Could you reproduce every entry as it stands, leaving the pictures behind?

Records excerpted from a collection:
· · ·
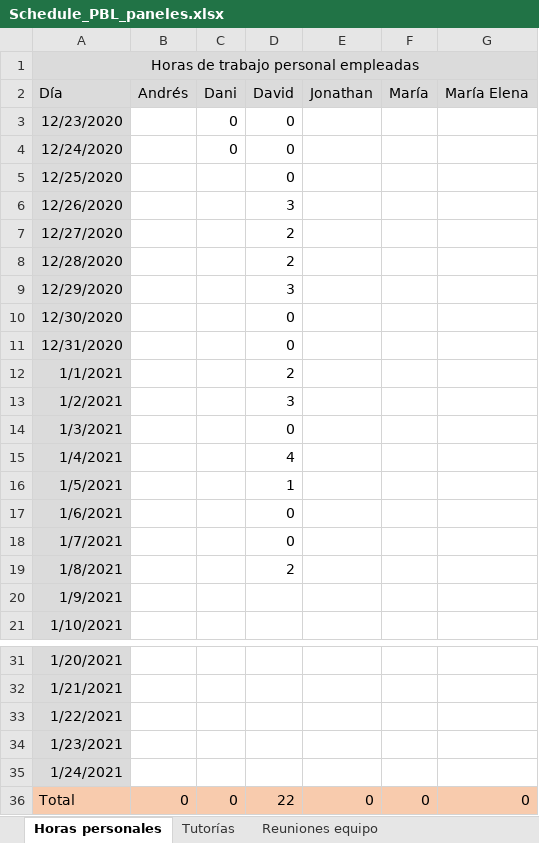
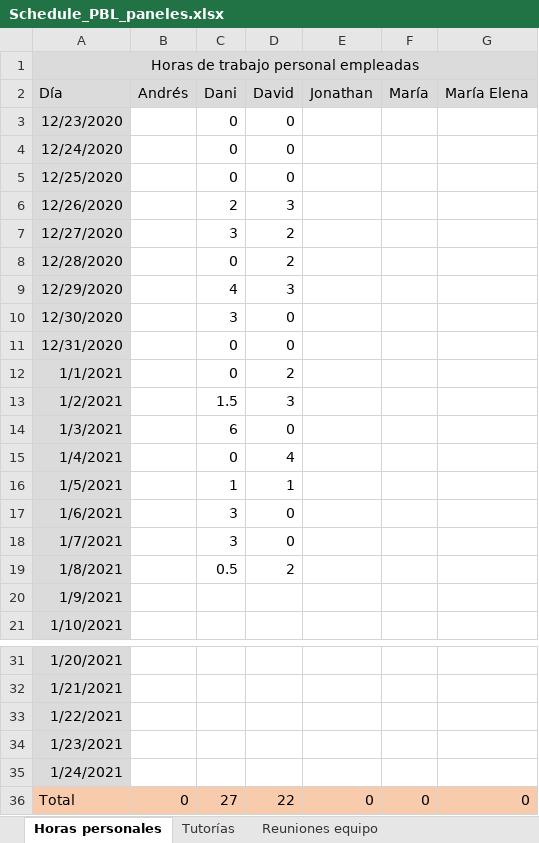
Before and after one commit to temisAP/PBL_paneles, an Excel workbook: Schedule_PBL_paneles.xlsx, sheet Horas personales, drawn as a sheet; only a part is shown, gaps mark what is left out; values as stored, in another font and other column widths than the file's, no borders; the diff names each change by its address in the sheet, - before the commit and + after, or states it on an @@ line.

Commit message:
DRV_20210108_1357

```diff
--- a/Schedule_PBL_paneles.xlsx (sheet Horas personales)
+++ b/Schedule_PBL_paneles.xlsx (sheet Horas personales)
-C5 (Dani): (empty)
+C5 (Dani): 0
-C6 (Dani): (empty)
+C6 (Dani): 2
-C7 (Dani): (empty)
+C7 (Dani): 3
-C8 (Dani): (empty)
+C8 (Dani): 0
-C9 (Dani): (empty)
+C9 (Dani): 4
-C10 (Dani): (empty)
+C10 (Dani): 3
-C11:C12 (Dani): (empty)
+C11:C12 (Dani): 0
-C13 (Dani): (empty)
+C13 (Dani): 1.5
-C14 (Dani): (empty)
+C14 (Dani): 6
-C15 (Dani): (empty)
+C15 (Dani): 0
-C16 (Dani): (empty)
+C16 (Dani): 1
-C17:C18 (Dani): (empty)
+C17:C18 (Dani): 3
-C19 (Dani): (empty)
+C19 (Dani): 0.5
-C36 (Dani): 0
+C36 (Dani): 27
```
Also changed, not shown: sheet Reuniones equipo.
· · ·
■ Exercise solution:
Before and after one commit to temisAP/PBL_paneles, an Excel workbook: Schedule_PBL_paneles.xlsx, sheet Horas personales, drawn as a sheet; only a part is shown, gaps mark what is left out; values as stored, in another font and other column widths than the file's, no borders; the diff names each change by its address in the sheet, - before the commit and + after, or states it on an @@ line.

Commit message:
DRV_20210108_1357

```diff
--- a/Schedule_PBL_paneles.xlsx (sheet Horas personales)
+++ b/Schedule_PBL_paneles.xlsx (sheet Horas personales)
-C5 (Dani): (empty)
+C5 (Dani): 0
-C6 (Dani): (empty)
+C6 (Dani): 2
-C7 (Dani): (empty)
+C7 (Dani): 3
-C8 (Dani): (empty)
+C8 (Dani): 0
-C9 (Dani): (empty)
+C9 (Dani): 4
-C10 (Dani): (empty)
+C10 (Dani): 3
-C11:C12 (Dani): (empty)
+C11:C12 (Dani): 0
-C13 (Dani): (empty)
+C13 (Dani): 1.5
-C14 (Dani): (empty)
+C14 (Dani): 6
-C15 (Dani): (empty)
+C15 (Dani): 0
-C16 (Dani): (empty)
+C16 (Dani): 1
-C17:C18 (Dani): (empty)
+C17:C18 (Dani): 3
-C19 (Dani): (empty)
+C19 (Dani): 0.5
-C36 (Dani): 0
+C36 (Dani): 27
```
Also changed, not shown: sheet Reuniones equipo.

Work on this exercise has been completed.